Kristi Peacock, a 23-year-old account executive in Palm Beach Gardens, Florida, was preparing for her first marathon. The intense training was strengthening her body but also taking a toll. As the miles racked up, so did the strain to her iliotibial band, Achilles tendons and back.
Maximal aerobic power is a useful, meaningful and motivational physiological measurement that all types of fitness professionals use to track their clients’ progress. It is also associated with the performance of vigorous bouts of exercise in competitive cardiorespiratory events.
As fitness professionals, we know that exercise can help boost the body’s immune system. But did you know that physical activity can actually produce an inflammatory response, leading to chronic inflammation? And when a body becomes chronically inflamed, a host of negative and potentially injurious conditions can result.
Want to challenge your clients to see how they rate against exercisers throughout the United States? The President’s Council on Physical Fitness and Sport has unveiled a fitness challenge for adults, similar to the one you might remember from grade school. The test examines cardiovascular fitness, muscular strength and endurance, flexibility and body composition.

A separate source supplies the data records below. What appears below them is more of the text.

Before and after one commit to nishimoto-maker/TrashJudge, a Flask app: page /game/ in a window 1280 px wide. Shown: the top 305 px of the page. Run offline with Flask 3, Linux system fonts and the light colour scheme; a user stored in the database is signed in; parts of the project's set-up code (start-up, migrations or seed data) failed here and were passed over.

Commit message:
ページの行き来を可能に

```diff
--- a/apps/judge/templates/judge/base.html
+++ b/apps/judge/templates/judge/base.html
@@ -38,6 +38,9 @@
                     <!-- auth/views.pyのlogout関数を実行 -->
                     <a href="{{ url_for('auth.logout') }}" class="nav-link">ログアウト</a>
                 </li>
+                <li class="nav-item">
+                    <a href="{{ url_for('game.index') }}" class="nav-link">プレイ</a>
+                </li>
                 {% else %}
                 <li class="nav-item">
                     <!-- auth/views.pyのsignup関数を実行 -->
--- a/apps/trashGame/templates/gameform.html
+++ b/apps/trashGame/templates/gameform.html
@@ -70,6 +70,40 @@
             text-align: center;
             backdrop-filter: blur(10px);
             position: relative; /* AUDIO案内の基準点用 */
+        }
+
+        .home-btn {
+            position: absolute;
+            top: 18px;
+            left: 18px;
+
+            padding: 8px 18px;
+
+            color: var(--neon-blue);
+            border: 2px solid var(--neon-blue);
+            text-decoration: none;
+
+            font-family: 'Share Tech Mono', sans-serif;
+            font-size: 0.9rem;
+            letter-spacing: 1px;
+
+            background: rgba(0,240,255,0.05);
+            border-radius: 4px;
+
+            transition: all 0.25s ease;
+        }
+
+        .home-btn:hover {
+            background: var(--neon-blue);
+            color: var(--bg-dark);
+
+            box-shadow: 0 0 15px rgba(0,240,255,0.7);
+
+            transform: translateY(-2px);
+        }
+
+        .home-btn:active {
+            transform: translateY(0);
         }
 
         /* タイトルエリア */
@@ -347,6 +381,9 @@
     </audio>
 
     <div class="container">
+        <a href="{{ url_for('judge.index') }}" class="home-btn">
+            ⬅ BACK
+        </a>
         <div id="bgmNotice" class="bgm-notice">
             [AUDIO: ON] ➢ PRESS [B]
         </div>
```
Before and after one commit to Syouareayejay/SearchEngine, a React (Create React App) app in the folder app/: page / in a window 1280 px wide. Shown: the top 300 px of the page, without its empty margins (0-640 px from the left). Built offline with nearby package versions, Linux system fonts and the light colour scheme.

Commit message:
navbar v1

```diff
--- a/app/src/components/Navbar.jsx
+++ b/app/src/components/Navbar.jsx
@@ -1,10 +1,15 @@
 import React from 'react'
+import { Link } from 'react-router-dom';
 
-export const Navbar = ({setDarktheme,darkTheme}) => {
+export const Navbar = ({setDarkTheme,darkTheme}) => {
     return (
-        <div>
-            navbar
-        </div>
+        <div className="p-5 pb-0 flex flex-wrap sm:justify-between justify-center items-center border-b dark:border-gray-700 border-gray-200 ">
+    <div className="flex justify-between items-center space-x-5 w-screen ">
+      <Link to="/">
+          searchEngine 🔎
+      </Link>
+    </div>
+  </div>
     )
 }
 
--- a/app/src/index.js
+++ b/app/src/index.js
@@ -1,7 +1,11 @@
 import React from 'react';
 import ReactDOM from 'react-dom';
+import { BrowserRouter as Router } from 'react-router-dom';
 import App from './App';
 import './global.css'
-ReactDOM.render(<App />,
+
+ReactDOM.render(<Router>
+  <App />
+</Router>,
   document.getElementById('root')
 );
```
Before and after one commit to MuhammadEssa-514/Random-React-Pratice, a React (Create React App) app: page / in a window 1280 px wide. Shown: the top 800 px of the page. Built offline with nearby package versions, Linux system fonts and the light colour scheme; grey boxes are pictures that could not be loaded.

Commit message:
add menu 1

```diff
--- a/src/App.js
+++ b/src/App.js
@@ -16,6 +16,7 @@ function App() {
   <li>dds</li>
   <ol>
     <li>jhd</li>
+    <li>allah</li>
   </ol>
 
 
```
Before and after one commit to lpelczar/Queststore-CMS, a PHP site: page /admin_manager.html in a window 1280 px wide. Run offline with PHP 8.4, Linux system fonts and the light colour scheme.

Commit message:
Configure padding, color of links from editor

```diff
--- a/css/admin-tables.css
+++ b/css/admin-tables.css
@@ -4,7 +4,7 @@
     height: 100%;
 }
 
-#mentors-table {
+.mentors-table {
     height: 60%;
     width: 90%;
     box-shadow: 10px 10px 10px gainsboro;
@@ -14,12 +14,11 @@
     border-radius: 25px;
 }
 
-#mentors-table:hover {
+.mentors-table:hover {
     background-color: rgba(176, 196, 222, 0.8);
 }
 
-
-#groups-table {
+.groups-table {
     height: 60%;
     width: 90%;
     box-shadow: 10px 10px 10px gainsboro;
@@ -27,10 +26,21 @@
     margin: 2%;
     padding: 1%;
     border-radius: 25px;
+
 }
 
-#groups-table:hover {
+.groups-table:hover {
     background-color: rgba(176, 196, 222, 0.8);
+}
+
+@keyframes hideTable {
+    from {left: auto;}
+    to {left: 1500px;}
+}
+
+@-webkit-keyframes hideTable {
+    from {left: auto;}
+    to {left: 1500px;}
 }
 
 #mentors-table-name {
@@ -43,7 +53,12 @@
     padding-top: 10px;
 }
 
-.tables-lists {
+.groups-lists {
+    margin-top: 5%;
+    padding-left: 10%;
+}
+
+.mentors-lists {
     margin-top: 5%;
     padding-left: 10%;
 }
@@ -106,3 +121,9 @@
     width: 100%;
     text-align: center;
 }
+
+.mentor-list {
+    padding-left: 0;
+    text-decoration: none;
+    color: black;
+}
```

As we age, our hearts beat more slowly and pump less blood. Our lung capacity also decreases. These changes result in decreased maximal oxygen consumption, which causes less oxygen to reach muscles. Oxygen is the life fuel for muscles; without it, they simply cannot work. The decrease in muscle oxygen consumption is one of the main reasons why we slow down, grow weak and lose stamina as we age. Without speed, strength and stamina, we cannot do the basic activities of daily living that allow us to enjoy life, maintain health and remain independent.